◆ **REQUIREMENT**
Find the string "static" in the entries and copy each line that has it.

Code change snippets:
== Segment start ==
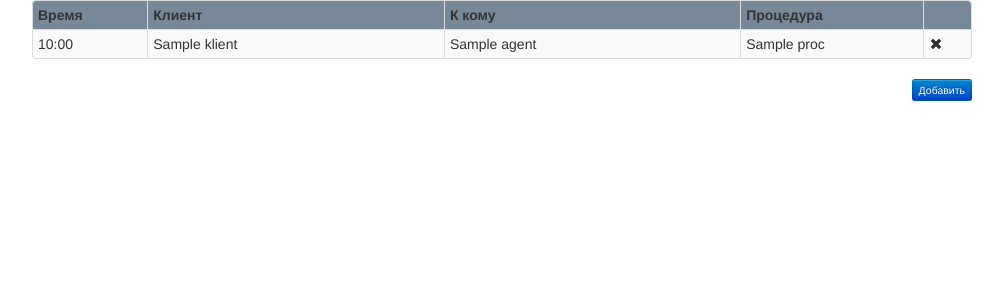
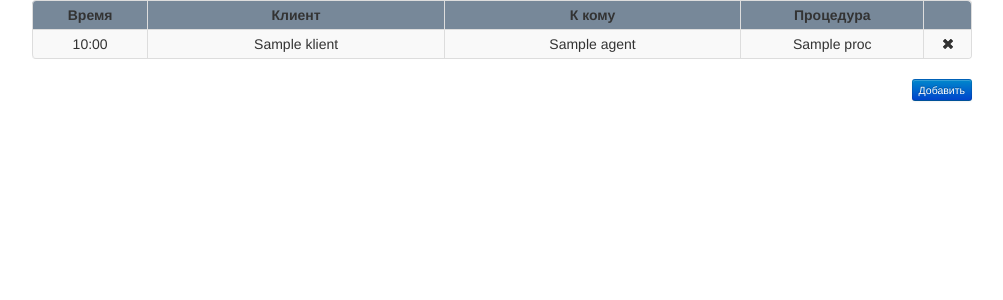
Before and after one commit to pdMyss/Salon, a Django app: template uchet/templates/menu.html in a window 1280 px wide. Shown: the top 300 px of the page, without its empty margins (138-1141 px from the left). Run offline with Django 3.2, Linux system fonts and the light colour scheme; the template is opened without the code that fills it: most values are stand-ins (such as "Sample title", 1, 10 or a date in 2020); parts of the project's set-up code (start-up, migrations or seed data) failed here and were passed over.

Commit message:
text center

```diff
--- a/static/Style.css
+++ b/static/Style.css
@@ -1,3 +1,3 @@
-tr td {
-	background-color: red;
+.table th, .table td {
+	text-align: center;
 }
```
== Segment end ==
◆ **RESPONSE BOX**
--- a/static/Style.css
+++ b/static/Style.css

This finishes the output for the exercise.